Problem. Collect all lines from the records below that include the word "print".

Collection entries.
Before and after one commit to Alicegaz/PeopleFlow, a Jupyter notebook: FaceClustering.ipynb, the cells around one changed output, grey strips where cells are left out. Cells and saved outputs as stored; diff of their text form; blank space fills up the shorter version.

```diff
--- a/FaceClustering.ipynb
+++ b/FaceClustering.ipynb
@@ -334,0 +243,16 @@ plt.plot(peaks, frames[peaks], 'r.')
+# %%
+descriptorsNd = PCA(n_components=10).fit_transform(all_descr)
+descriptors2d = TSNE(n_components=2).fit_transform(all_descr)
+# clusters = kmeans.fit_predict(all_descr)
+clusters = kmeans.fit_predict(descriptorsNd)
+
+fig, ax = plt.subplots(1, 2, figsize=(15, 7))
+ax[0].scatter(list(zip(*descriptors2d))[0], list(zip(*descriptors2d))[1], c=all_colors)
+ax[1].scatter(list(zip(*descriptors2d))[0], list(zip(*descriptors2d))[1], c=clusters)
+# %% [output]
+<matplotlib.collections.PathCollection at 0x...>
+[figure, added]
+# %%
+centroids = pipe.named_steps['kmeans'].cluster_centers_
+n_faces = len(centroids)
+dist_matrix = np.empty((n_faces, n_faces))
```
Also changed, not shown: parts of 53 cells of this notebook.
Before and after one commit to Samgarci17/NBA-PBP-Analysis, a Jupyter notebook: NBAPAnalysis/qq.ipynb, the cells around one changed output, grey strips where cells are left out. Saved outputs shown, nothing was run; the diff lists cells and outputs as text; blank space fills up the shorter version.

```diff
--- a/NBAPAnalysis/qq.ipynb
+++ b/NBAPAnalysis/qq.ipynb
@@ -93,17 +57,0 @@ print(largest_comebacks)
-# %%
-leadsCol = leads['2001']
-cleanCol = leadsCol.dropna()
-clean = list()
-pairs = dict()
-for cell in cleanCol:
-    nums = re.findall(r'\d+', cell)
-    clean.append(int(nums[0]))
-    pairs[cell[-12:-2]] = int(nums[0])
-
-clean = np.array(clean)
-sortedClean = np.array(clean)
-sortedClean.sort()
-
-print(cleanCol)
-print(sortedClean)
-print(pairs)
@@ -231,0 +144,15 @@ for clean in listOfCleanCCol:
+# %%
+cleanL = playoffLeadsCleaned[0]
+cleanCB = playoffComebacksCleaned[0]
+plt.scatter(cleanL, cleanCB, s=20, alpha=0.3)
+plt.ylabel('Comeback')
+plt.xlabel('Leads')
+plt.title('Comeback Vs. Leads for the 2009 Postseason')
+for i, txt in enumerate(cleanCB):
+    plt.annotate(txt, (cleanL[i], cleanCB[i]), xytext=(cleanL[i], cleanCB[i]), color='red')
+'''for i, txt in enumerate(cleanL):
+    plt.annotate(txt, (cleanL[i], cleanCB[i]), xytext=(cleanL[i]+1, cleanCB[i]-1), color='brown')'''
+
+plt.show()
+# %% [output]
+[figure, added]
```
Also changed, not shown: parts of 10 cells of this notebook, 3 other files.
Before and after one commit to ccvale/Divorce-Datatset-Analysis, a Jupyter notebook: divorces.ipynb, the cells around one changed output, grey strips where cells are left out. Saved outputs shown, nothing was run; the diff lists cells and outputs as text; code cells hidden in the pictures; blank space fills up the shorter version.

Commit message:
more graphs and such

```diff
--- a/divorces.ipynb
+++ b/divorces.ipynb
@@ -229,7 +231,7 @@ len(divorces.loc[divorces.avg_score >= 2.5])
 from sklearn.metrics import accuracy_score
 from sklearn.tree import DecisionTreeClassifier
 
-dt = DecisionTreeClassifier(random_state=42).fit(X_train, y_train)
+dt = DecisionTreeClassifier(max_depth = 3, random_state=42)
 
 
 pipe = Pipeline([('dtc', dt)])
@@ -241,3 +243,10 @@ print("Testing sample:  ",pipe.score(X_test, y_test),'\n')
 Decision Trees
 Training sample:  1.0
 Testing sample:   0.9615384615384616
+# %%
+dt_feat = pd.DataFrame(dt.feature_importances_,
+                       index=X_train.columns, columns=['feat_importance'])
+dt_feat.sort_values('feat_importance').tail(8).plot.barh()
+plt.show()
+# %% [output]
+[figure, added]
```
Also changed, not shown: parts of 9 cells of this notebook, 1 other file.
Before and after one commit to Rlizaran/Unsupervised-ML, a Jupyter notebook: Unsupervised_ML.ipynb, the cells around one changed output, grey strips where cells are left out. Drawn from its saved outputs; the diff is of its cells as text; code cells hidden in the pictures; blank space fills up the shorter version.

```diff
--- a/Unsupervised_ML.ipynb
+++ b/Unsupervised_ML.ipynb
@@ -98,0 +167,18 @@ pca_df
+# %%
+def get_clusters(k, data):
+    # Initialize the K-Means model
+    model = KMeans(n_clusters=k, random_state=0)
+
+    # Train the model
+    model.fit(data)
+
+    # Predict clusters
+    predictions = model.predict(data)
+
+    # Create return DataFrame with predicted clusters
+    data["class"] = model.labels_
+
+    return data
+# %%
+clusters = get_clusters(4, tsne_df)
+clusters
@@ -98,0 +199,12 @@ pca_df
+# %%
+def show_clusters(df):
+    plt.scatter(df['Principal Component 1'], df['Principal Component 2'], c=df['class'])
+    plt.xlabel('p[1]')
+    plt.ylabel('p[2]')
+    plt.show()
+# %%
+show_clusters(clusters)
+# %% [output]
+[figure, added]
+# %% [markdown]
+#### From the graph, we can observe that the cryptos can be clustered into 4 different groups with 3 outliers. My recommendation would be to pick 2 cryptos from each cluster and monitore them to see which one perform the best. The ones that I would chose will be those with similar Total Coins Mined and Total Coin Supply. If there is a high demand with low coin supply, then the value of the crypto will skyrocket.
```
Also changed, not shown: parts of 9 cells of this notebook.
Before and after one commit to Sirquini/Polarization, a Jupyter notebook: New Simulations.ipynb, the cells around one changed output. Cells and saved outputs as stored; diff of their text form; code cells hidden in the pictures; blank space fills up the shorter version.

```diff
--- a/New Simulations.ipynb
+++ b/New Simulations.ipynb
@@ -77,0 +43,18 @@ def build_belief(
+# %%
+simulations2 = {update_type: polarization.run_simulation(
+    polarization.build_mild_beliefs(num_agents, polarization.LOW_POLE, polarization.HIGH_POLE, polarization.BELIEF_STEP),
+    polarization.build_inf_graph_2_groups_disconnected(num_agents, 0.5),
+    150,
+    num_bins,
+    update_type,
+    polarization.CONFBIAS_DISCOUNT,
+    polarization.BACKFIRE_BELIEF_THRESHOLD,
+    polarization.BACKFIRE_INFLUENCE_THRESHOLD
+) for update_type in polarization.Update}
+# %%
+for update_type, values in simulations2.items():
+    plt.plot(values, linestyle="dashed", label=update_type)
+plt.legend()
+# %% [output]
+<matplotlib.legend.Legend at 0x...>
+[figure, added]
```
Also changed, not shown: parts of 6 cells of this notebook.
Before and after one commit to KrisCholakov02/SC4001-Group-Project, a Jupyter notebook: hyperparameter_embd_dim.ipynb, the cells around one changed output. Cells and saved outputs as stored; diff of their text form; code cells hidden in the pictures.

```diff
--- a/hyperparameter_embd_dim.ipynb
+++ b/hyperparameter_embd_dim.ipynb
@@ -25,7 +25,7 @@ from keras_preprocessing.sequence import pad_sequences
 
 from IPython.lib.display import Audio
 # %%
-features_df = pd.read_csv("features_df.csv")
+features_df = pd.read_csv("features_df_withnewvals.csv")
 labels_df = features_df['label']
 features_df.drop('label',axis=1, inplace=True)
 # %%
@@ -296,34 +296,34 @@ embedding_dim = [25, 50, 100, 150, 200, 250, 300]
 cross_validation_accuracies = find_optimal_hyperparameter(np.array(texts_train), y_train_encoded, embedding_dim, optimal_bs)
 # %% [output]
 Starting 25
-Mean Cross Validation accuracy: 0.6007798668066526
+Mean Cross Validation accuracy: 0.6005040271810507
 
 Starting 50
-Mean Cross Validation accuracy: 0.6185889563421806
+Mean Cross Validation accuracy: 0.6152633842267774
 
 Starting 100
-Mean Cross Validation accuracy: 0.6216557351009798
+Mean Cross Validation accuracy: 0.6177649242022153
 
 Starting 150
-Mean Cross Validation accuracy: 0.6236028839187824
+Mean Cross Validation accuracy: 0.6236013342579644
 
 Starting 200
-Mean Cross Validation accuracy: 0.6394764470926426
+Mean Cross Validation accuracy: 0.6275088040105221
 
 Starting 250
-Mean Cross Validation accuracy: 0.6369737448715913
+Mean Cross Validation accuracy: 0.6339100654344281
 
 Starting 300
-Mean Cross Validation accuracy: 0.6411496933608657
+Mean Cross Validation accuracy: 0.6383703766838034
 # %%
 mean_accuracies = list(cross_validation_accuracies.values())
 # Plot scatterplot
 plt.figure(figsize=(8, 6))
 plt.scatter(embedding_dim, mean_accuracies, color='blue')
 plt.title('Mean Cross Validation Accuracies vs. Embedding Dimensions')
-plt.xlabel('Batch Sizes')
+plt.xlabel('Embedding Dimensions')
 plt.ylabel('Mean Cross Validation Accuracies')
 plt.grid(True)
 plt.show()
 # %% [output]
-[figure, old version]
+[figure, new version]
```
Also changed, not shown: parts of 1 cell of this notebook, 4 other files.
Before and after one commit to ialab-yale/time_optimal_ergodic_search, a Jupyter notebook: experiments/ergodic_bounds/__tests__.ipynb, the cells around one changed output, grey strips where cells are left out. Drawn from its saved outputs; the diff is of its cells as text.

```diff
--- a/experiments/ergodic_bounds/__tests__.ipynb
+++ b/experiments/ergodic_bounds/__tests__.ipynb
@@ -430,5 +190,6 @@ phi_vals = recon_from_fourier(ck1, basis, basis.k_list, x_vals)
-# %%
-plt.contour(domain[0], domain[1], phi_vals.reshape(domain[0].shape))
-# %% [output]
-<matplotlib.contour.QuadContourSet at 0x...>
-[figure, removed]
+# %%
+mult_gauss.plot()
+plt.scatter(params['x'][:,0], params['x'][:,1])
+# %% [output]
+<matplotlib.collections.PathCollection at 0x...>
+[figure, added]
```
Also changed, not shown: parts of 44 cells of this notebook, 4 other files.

Answer space.
@@ -93,17 +57,0 @@ print(largest_comebacks)
-print(cleanCol)
-print(sortedClean)
-print(pairs)
@@ -241,3 +243,10 @@ print("Testing sample:  ",pipe.score(X_test, y_test),'\n')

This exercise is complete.